#### PROBLEM TO WORK ON
Copy out all of the data word for word. Omit every picture.

#### LISTED ENTRIES ####

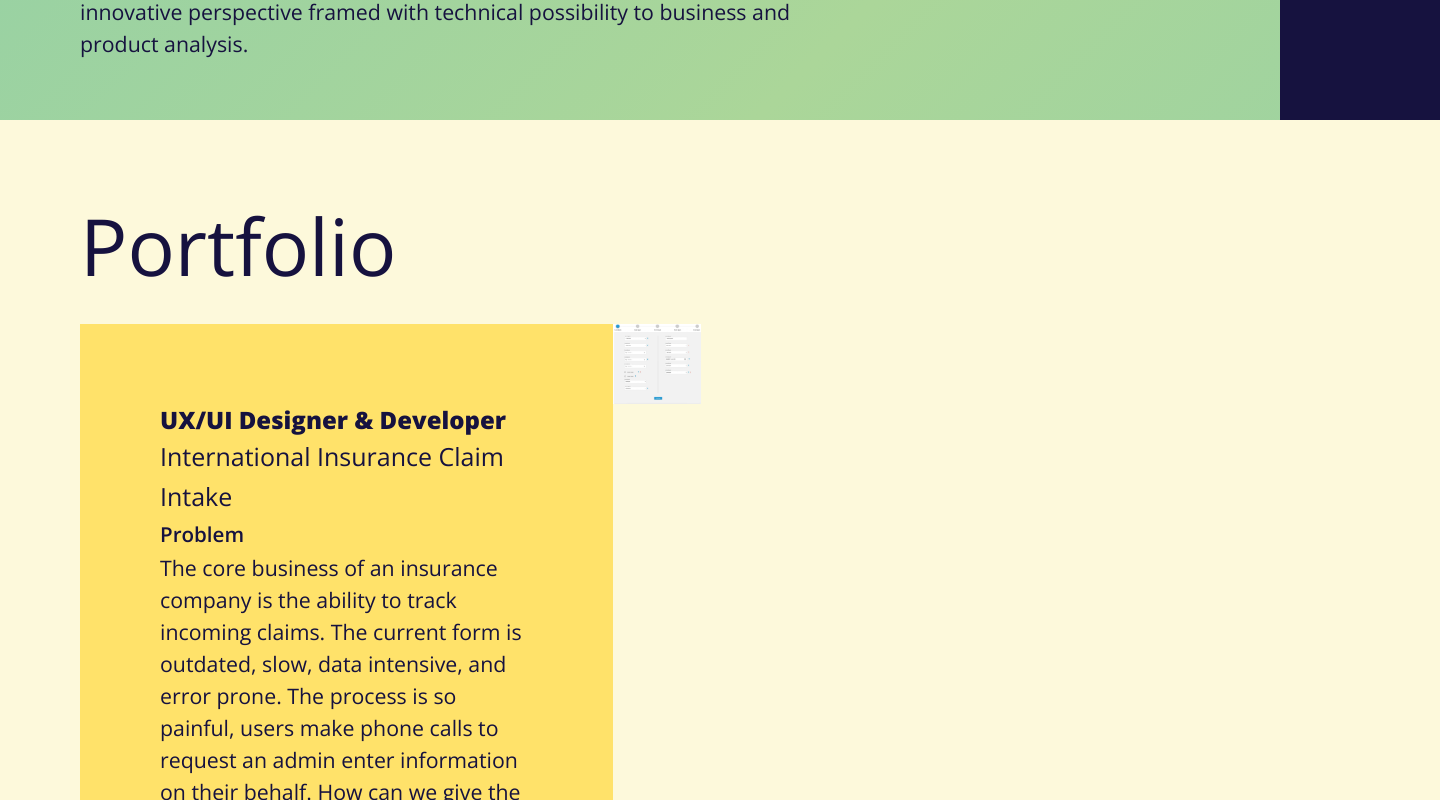
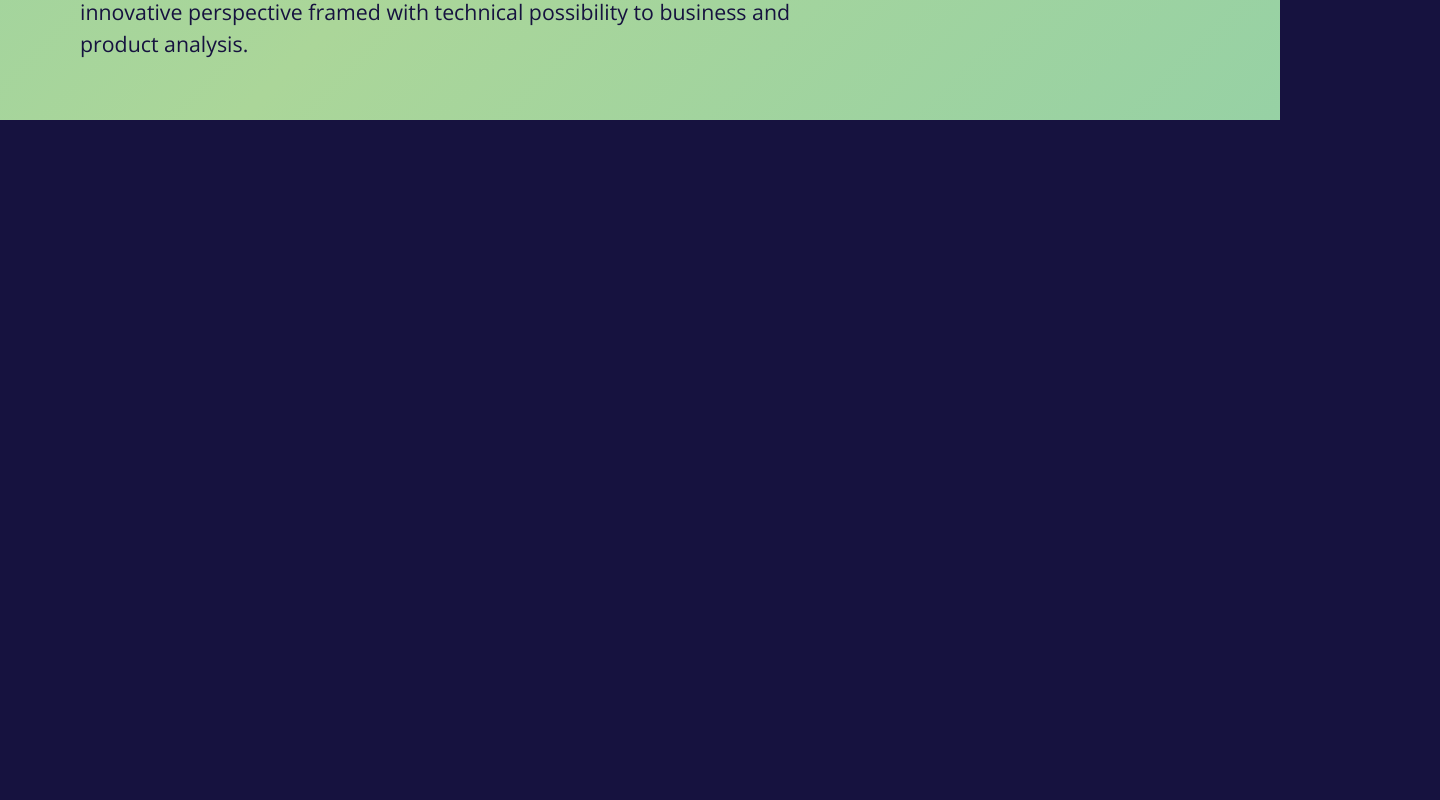
Before and after one commit to kate-perry/thekatebishop, a React (Create React App) app: page / in a window 1280 px wide. Shown: the part 680-1480 px from the top of the page, 1440 px wide, since content can reach past the window. After the commit the page ends 800 px from the top, so only its background shows below. Built offline with nearby package versions, Linux system fonts and the light colour scheme.

Commit message:
snapping scroll

```diff
--- a/src/App.tsx
+++ b/src/App.tsx
@@ -21,12 +21,12 @@ function App() {
   }, []);
 
   return (
-    <div className="app">
-      <WindowSizeContext.Provider value={windowSize} >
-        <Header />
-        <Portfolio />
-      </WindowSizeContext.Provider>
-    </div>
+    <WindowSizeContext.Provider value={windowSize} >
+      <div className="app">
+        <section><Header /></section>
+        <section><Portfolio /></section>
+      </div>
+    </WindowSizeContext.Provider>
   );
 }
 
--- a/src/features/Portfolio.tsx
+++ b/src/features/Portfolio.tsx
@@ -16,7 +16,12 @@ export default function Portfolio() {
             <ThemeProvider theme={portfolioTheme}>
                 <div className="content">
                     <Grid container direction="column">
-                        <div className="title"><Typography variant="h1">Portfolio</Typography></div>
+                        <div className="title">
+                            <Typography variant="h1">
+                                <span>Portfolio</span>
+                            </Typography>
+                        </div>
+                        <div className="projects">
                             {portfolio.map((project, i) =>
                                 <Grid container direction="row" className='project'>
                                     <Grid item xs={5}>
@@ -45,6 +50,7 @@ export default function Portfolio() {
                                     </Grid>
                                 </Grid>
                             )}
+                        </div>
                     </Grid>
                 </div>
             </ThemeProvider>
--- a/src/shared/styles/MuiThemes.tsx
+++ b/src/shared/styles/MuiThemes.tsx
@@ -40,8 +40,7 @@ export const portfolioTheme = responsiveFontSizes(createTheme({
     ].join(','),
     h1: {
       fontSize: '5rem',
-      fontWeight: 300,
-      color: palette.quinary,
+      fontWeight: 800,
     },
     h5: {
       fontSize: '1.5rem',
--- a/src/shared/styles/styles.scss
+++ b/src/shared/styles/styles.scss
@@ -15,8 +15,24 @@ html {
     background-color: $quinary-color;
 }
 
+html,
+body {
+    height: $min-height;
+    overflow: hidden;
+}
+
 .app {
     text-align: start;
+    overflow: scroll;
+    height: $min-height;
+    width: $min-width;
+    scroll-snap-type: y mandatory;
+
+    section {
+        height: $min-height;
+        scroll-snap-align: start;
+        position: relative;
+    }
 }
 
 .content {
@@ -37,6 +53,7 @@ html {
 
 .header {
     min-height: $min-height;
+
     & .background {
         background: linear-gradient(-45deg, $primary-color, $tertiary-color, $primary-color, $tertiary-color);
         background-size: 400% 400%;
@@ -91,17 +108,35 @@ html {
 
 .portfolio {
     min-height: $min-height;
+
     & .title {
         margin-bottom: 2rem;
+        color: white;
+
+        span {
+            margin: 1rem;
+            background-color: $quinary-color;
+            box-shadow: 0rem 0rem 0rem 1rem $quinary-color;
         }
+    }
+
     & .content {
         background: $senary-color;
         min-height: $min-height;
         width: $min-width;
         padding: 5rem;
 
+        & .projects {
+            overflow: scroll;
+            height: $min-height;
+            scroll-snap-points-y: repeat($min-height);
+            scroll-snap-type: y proximity;
+
             & .project {
-            min-height: $min-height;
+                height: $min-height;
+                scroll-snap-align: start;
+                position: relative;
+                overflow: scroll;
 
                 & .description span {
                     padding: 5rem;
@@ -110,6 +145,7 @@ html {
                 & .artifact {
                     & img {
                         height: 5rem;
+                    }
                 }
             }
         }
```
Lines whose indentation alone changed are shown as unchanged.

####

#### WRITTEN SOLUTION
Before and after one commit to kate-perry/thekatebishop, a React (Create React App) app: page / in a window 1280 px wide. Shown: the part 680-1480 px from the top of the page, 1440 px wide, since content can reach past the window. After the commit the page ends 800 px from the top, so only its background shows below. Built offline with nearby package versions, Linux system fonts and the light colour scheme.

Commit message:
snapping scroll

```diff
--- a/src/App.tsx
+++ b/src/App.tsx
@@ -21,12 +21,12 @@ function App() {
   }, []);
 
   return (
-    <div className="app">
-      <WindowSizeContext.Provider value={windowSize} >
-        <Header />
-        <Portfolio />
-      </WindowSizeContext.Provider>
-    </div>
+    <WindowSizeContext.Provider value={windowSize} >
+      <div className="app">
+        <section><Header /></section>
+        <section><Portfolio /></section>
+      </div>
+    </WindowSizeContext.Provider>
   );
 }
 
--- a/src/features/Portfolio.tsx
+++ b/src/features/Portfolio.tsx
@@ -16,7 +16,12 @@ export default function Portfolio() {
             <ThemeProvider theme={portfolioTheme}>
                 <div className="content">
                     <Grid container direction="column">
-                        <div className="title"><Typography variant="h1">Portfolio</Typography></div>
+                        <div className="title">
+                            <Typography variant="h1">
+                                <span>Portfolio</span>
+                            </Typography>
+                        </div>
+                        <div className="projects">
                             {portfolio.map((project, i) =>
                                 <Grid container direction="row" className='project'>
                                     <Grid item xs={5}>
@@ -45,6 +50,7 @@ export default function Portfolio() {
                                     </Grid>
                                 </Grid>
                             )}
+                        </div>
                     </Grid>
                 </div>
             </ThemeProvider>
--- a/src/shared/styles/MuiThemes.tsx
+++ b/src/shared/styles/MuiThemes.tsx
@@ -40,8 +40,7 @@ export const portfolioTheme = responsiveFontSizes(createTheme({
     ].join(','),
     h1: {
       fontSize: '5rem',
-      fontWeight: 300,
-      color: palette.quinary,
+      fontWeight: 800,
     },
     h5: {
       fontSize: '1.5rem',
--- a/src/shared/styles/styles.scss
+++ b/src/shared/styles/styles.scss
@@ -15,8 +15,24 @@ html {
     background-color: $quinary-color;
 }
 
+html,
+body {
+    height: $min-height;
+    overflow: hidden;
+}
+
 .app {
     text-align: start;
+    overflow: scroll;
+    height: $min-height;
+    width: $min-width;
+    scroll-snap-type: y mandatory;
+
+    section {
+        height: $min-height;
+        scroll-snap-align: start;
+        position: relative;
+    }
 }
 
 .content {
@@ -37,6 +53,7 @@ html {
 
 .header {
     min-height: $min-height;
+
     & .background {
         background: linear-gradient(-45deg, $primary-color, $tertiary-color, $primary-color, $tertiary-color);
         background-size: 400% 400%;
@@ -91,17 +108,35 @@ html {
 
 .portfolio {
     min-height: $min-height;
+
     & .title {
         margin-bottom: 2rem;
+        color: white;
+
+        span {
+            margin: 1rem;
+            background-color: $quinary-color;
+            box-shadow: 0rem 0rem 0rem 1rem $quinary-color;
         }
+    }
+
     & .content {
         background: $senary-color;
         min-height: $min-height;
         width: $min-width;
         padding: 5rem;
 
+        & .projects {
+            overflow: scroll;
+            height: $min-height;
+            scroll-snap-points-y: repeat($min-height);
+            scroll-snap-type: y proximity;
+
             & .project {
-            min-height: $min-height;
+                height: $min-height;
+                scroll-snap-align: start;
+                position: relative;
+                overflow: scroll;
 
                 & .description span {
                     padding: 5rem;
@@ -110,6 +145,7 @@ html {
                 & .artifact {
                     & img {
                         height: 5rem;
+                    }
                 }
             }
         }
```
Lines whose indentation alone changed are shown as unchanged.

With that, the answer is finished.